OVER the weekend the news that the UK Government was refusing to commit to making the full 80% furlough scheme available to Scotland outwith the English lockdown period brought almost universal condemnation.

From the STUC to the Scottish Sun editorial, there was support for the Scottish Government’s localised approach to tackling the virus and the notion that the furlough must be available when Scotland needs it. Even Douglas Ross seemed belatedly to agree.

However, the First Minister and Kate Forbes found it impossible to get a clear undertaking from UK Government Ministers and it appeared that the broad shoulders of the Union were not nearly as broad as we were led to believe.

Under questioning at Westminster this afternoon, the Prime Minister twisted and turned. His responses to Ian Blackford and other SNP MPs were evasive and conveyed the impression that furlough would only be available throughout the UK for the next month.

READ MORE: Boris Johnson dodges questions on furlough for devolved Covid lockdowns

Not until Douglas Ross got to his feet did the PM seem to commit to making furlough available to other parts of the UK when it was needed there, as opposed to only when necessitated by the situation in the south of England. Or did he?

Boris Johnson is the type of banker, as the old saying goes, who will gladly lend you an umbrella when the sun is shining but wants it back at the first sign of rain.

So, it is reasonable to fear that while Scotland can have crucial furlough support now when the Scottish Government is trying to avoid a full lockdown there is no guarantee the money will be available later if the Scottish Government needs it.

Moreover, no matter what the Tories say today it is not safe to rely on their promises for future planning.

In Brussels, Paris, Berlin and Dublin they know that that this Tory Government’s word is not its bond.
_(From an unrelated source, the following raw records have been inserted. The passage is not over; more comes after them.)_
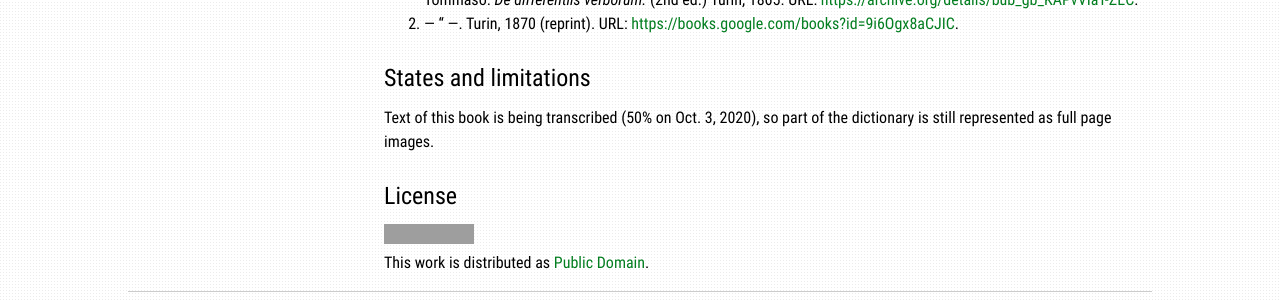
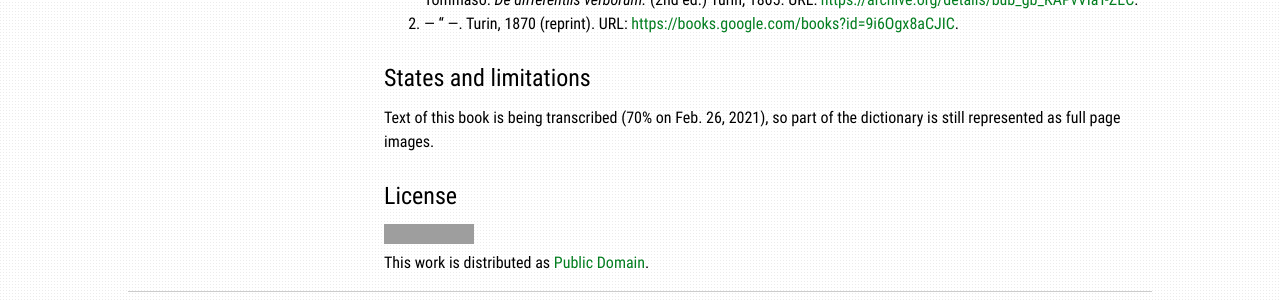
Before and after one commit to latin-dict/latin-dict.github.io, a Jekyll site: the page built from _dictionaries/Popma1865.md, in a window 1280 px wide. Shown: the part 775-1075 px from the top of the page. Built offline with Jekyll 4.4.1, drawn with Linux system fonts in a browser that asks for light colours; grey boxes are pictures that could not be loaded.

Commit message:
Popma1865 v0.16

```diff
--- a/_dictionaries/Popma1865.md
+++ b/_dictionaries/Popma1865.md
@@ -33,7 +33,7 @@
 
 ## States and limitations
 
-Text of this book is being transcribed (50% on Oct. 3, 2020), so part of the dictionary is still represented as full page images.
+Text of this book is being transcribed (70% on Feb. 26, 2021), so part of the dictionary is still represented as full page images.
 
 
 ## License
```
Also changed, not shown: _posts/2021-02-26-Popma1865.md (added, +15 -0 lines).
If they are prepared to renege on their international legal obligations how much more likely are they to break yet another promise made to the people of Scotland.

What’s really going on here? Was the PM’s latest dance of the seven veils this afternoon just part of a carefully choreographed charade to present the new Scottish Tory leader with a concession which can be spun as a good news story in the face of terrible opinion polls for the Scottish Conservative and Unionist party and their little helpers in Scotland?
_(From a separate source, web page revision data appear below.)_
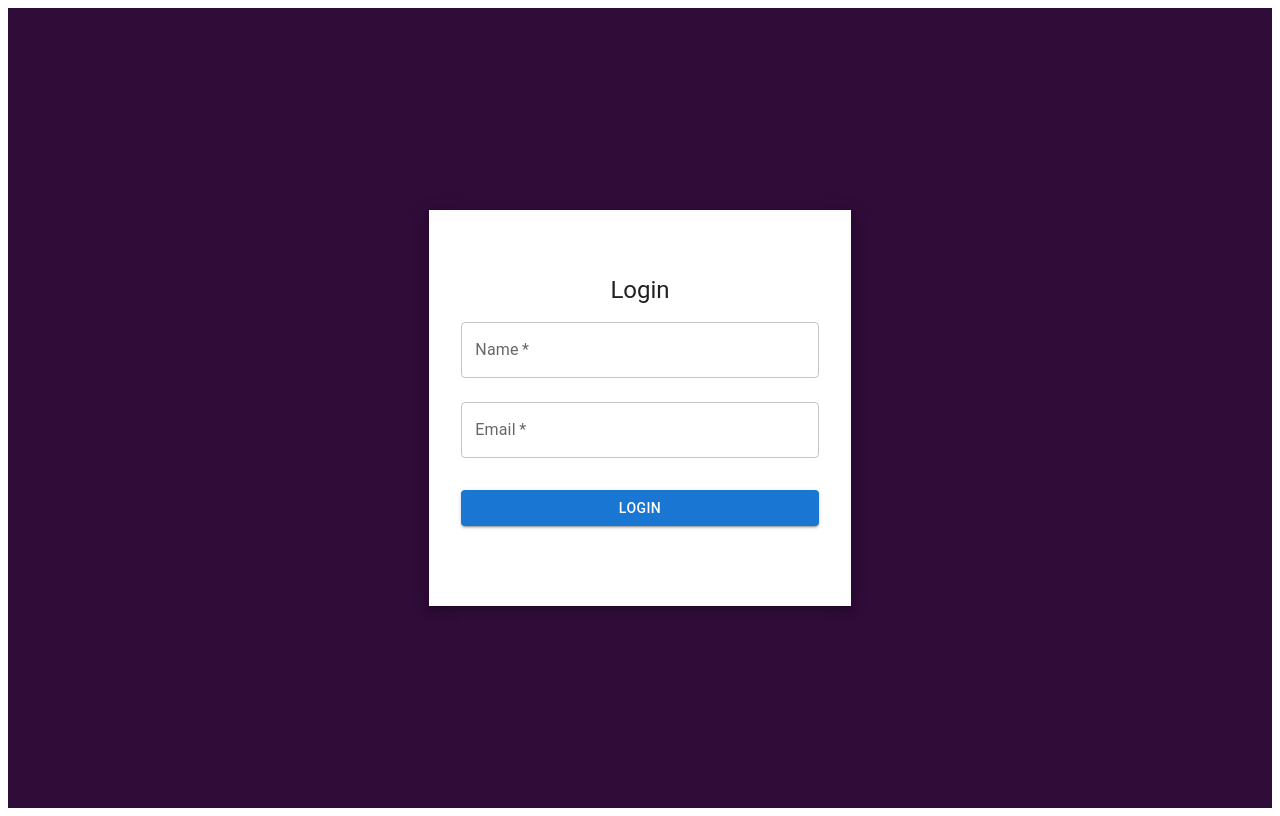
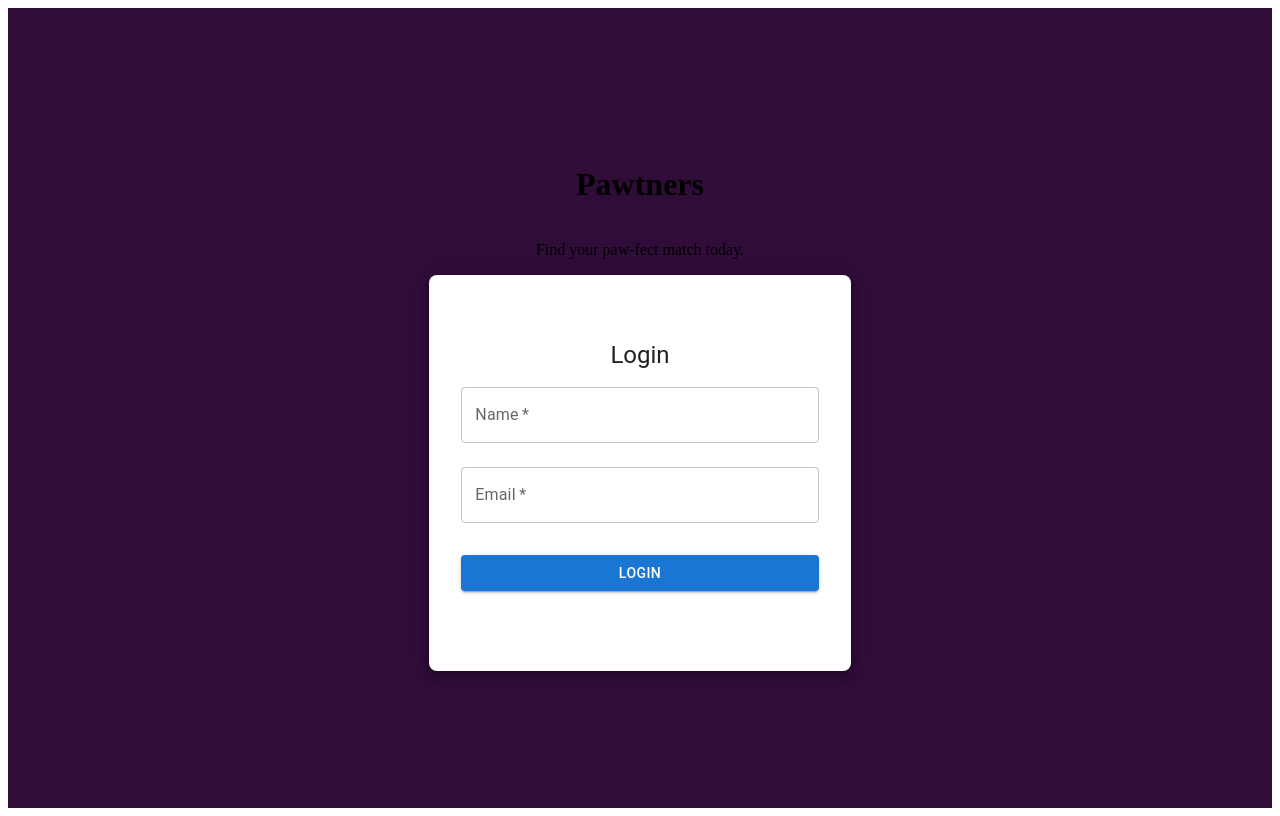
Before and after one commit to drDoWhile0/Fetch-Take-Home-Exercise, a React (Create React App) app: page /login in a window 1280 px wide. Built offline with nearby package versions, Linux system fonts and the light colour scheme.

Commit message:
feature: add additional styles to the MUI components - import react router useLocation to target login route with specific styles

```diff
--- a/src/components/Login.tsx
+++ b/src/components/Login.tsx
@@ -1,8 +1,10 @@
-import React, { useState } from 'react';
+import React, { useState, useEffect } from 'react';
 import { useNavigate } from 'react-router-dom';
 import { TextField, Button, Typography, Box, Grid, Paper } from '@mui/material';
+import { useLocation } from 'react-router-dom';
 
 const Login = () => {
+  const location = useLocation();
   const [name, setName] = useState('');
   const [email, setEmail] = useState('');
   const [error, setError] = useState<string | null>('');
@@ -35,30 +37,60 @@ const Login = () => {
     }
   };
 
+  useEffect(() => {
+    if (location.pathname === '/login') {
+        document.body.classList.add('login-page');
+    } else {
+        document.body.classList.remove('login-page');
+    }
+
+    return () => {
+        document.body.classList.remove('login-page');
+    }
+
+  }, [location]);
+
   return (
+    <>
         <Grid
             container
             component="main"
-      className='login-component'
+            className="login-component"
             sx={{
-        height: '100vh',
-        display: 'flex',
-        justifyContent: 'center',
-        alignItems: 'center',
+                height: "100vh",
+                display: "flex",
+                justifyContent: "center",
+                alignItems: "center",
+                flexDirection: "column",
             }}
         >
-      <Grid item xs={12} sm={8} md={4} component={Paper} elevation={6} square>
+            <h1>Pawtners</h1>
+            <p>Find your paw-fect match today.</p>
+
+            <Grid
+                item
+                xs={12}
+                sm={8}
+                md={4}
+                component={Paper}
+                elevation={6}
+                sx={{
+                    borderRadius: "8px",
+                }}
+                square
+            >
                 <Box
+                    className="login-component__login-card"
                     sx={{
                         my: 8,
                         mx: 4,
-            display: 'flex',
-            flexDirection: 'column',
-            alignItems: 'center',
+                        display: "flex",
+                        flexDirection: "column",
+                        alignItems: "center",
                     }}
                 >
                     <Typography variant="h5">Login</Typography>
-          <form onSubmit={handleSubmit} style={{ width: '100%' }}>
+                    <form onSubmit={handleSubmit} style={{ width: "100%" }}>
                         {/* Name input */}
                         <TextField
                             variant="outlined"
@@ -90,6 +122,7 @@ const Login = () => {
                             type="submit"
                             fullWidth
                             variant="contained"
+                            className="login-component__login-card__button"
                             sx={{ mt: 3, mb: 2 }}
                         >
                             Login
@@ -98,6 +131,7 @@ const Login = () => {
                 </Box>
             </Grid>
         </Grid>
+    </>
   );
 };
 
```
Lines whose indentation alone changed are shown as unchanged.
And will it be conveniently forgotten weeks down the line?

READ MORE: SNP Westminster MPs joined by Unionist defectors, UK media reports ...

Either way there is real anger and frustration in Scotland. For months the SNP have asked for an extension of the furlough scheme and been told that it was not possible. Then, well beyond the eleventh hour when stricter measures were necessitated by the spread of the virus in the south of England, we are told that the scheme is to be extended for a month.

For many it is already far too late. Before this last-minute announcement many businesses had already taken devastating decisions. As a result of Tory policy across the UK thousands have lost their jobs unnecessarily, many good businesses have gone under, and millions have been excluded. We now face a Tory unemployment crisis - and the blame lies firmly with Boris Johnson and the straitjacket of the UK.

What we should take from this situation is really quite clear. This Union is no union of equals. Devolution is not working, and Scotland needs to be in full control of her own affairs.

The plans to ensure that we take back control sooner rather than later should be expedited.